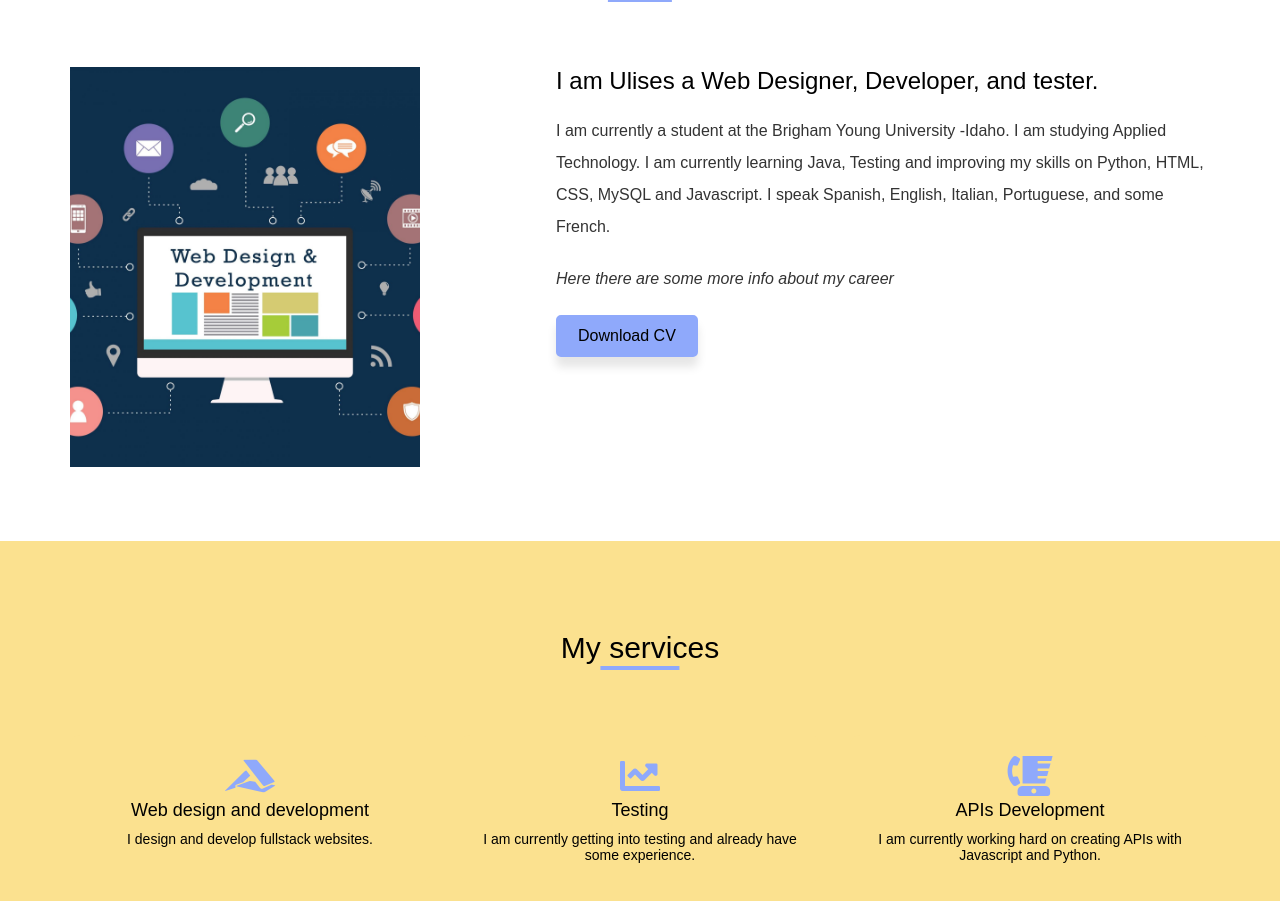
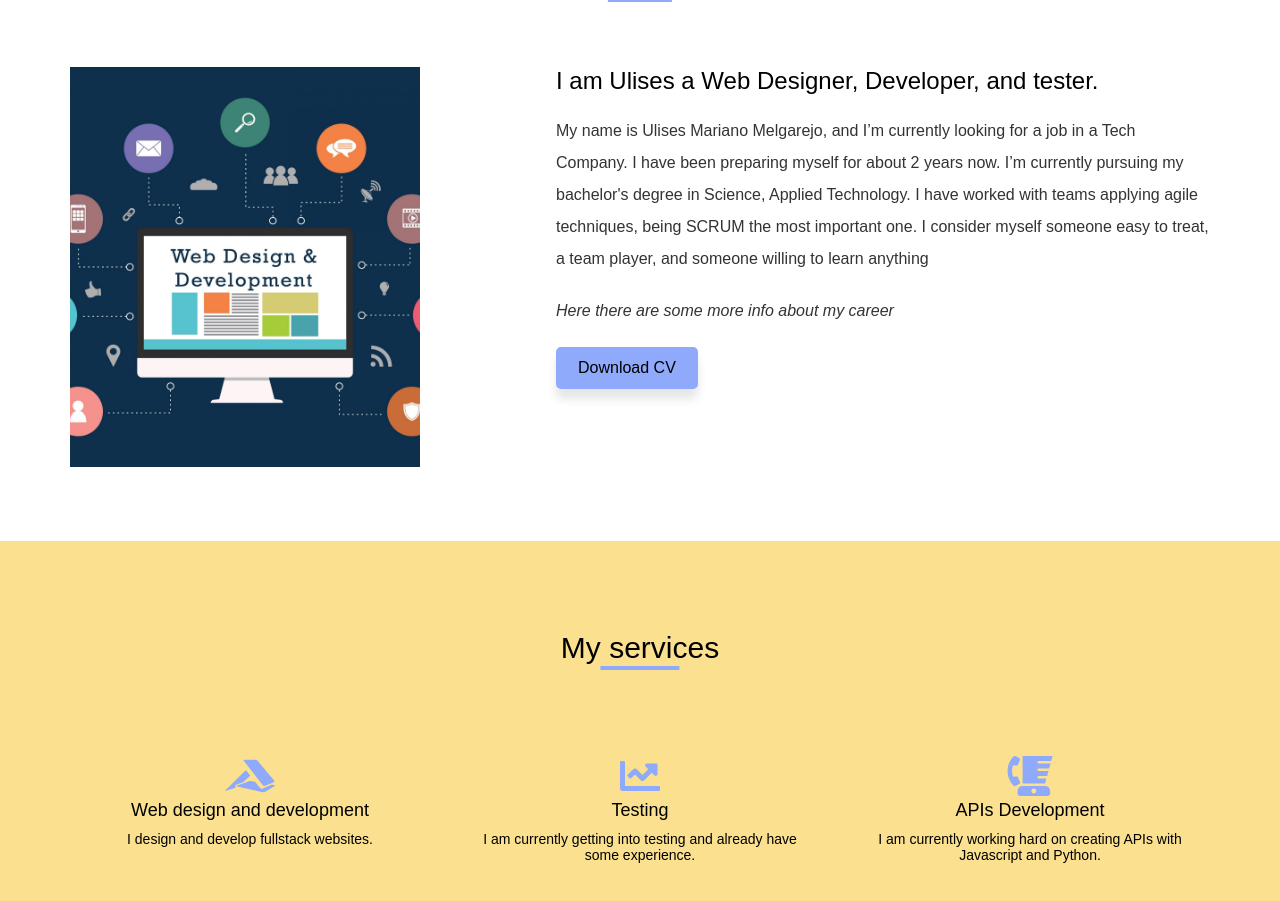
Before and after one commit to Nemo3003/nemo3003.github.io, a website: page index.html in a window 1280 px wide. Shown: the part 977-1878 px from the top of the page. Drawn offline with nearby package versions, Linux system fonts and the light colour scheme; a script that the page names is missing.

Commit message:
Update index.html

```diff
--- a/index.html
+++ b/index.html
@@ -87,9 +87,9 @@
         <div class="right" data-aos="fade-left" data-aos-duration="2000">
           <h1>I am Ulises a Web Designer, Developer, and tester.<span id="type2"></span></h1>
           <p>
-            I am currently a student at the Brigham Young University -Idaho. I am studying Applied Technology.
-            I am currently learning Java, Testing and improving my skills on Python, HTML, CSS, MySQL and Javascript.
-            I speak Spanish, English, Italian, Portuguese, and some French.
+            My name is Ulises Mariano Melgarejo, and I’m currently looking for a job in a Tech Company. I have been preparing myself for about 2 years now.
+            I’m currently pursuing my bachelor's degree in Science, Applied Technology. I have worked with teams applying agile techniques, being SCRUM the most important one.
+            I consider myself someone easy to treat, a team player, and someone willing to learn anything
           </p>
           <a href="https://www.byupathway.org/bachelors-degree/applied-technology"><p><em>Here there are some more info about my career</em></p></a>
           <a href="Resume-Ulises-Mariano-Melgarejo.pdf" class="btn" download="filename">Download CV</a>
```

--- Work request ---
Take the whole listing above and copy it exactly. Pictures do not go into the copy.

--- Written solution ---
Before and after one commit to Nemo3003/nemo3003.github.io, a website: page index.html in a window 1280 px wide. Shown: the part 977-1878 px from the top of the page. Drawn offline with nearby package versions, Linux system fonts and the light colour scheme; a script that the page names is missing.

Commit message:
Update index.html

```diff
--- a/index.html
+++ b/index.html
@@ -87,9 +87,9 @@
         <div class="right" data-aos="fade-left" data-aos-duration="2000">
           <h1>I am Ulises a Web Designer, Developer, and tester.<span id="type2"></span></h1>
           <p>
-            I am currently a student at the Brigham Young University -Idaho. I am studying Applied Technology.
-            I am currently learning Java, Testing and improving my skills on Python, HTML, CSS, MySQL and Javascript.
-            I speak Spanish, English, Italian, Portuguese, and some French.
+            My name is Ulises Mariano Melgarejo, and I’m currently looking for a job in a Tech Company. I have been preparing myself for about 2 years now.
+            I’m currently pursuing my bachelor's degree in Science, Applied Technology. I have worked with teams applying agile techniques, being SCRUM the most important one.
+            I consider myself someone easy to treat, a team player, and someone willing to learn anything
           </p>
           <a href="https://www.byupathway.org/bachelors-degree/applied-technology"><p><em>Here there are some more info about my career</em></p></a>
           <a href="Resume-Ulises-Mariano-Melgarejo.pdf" class="btn" download="filename">Download CV</a>
```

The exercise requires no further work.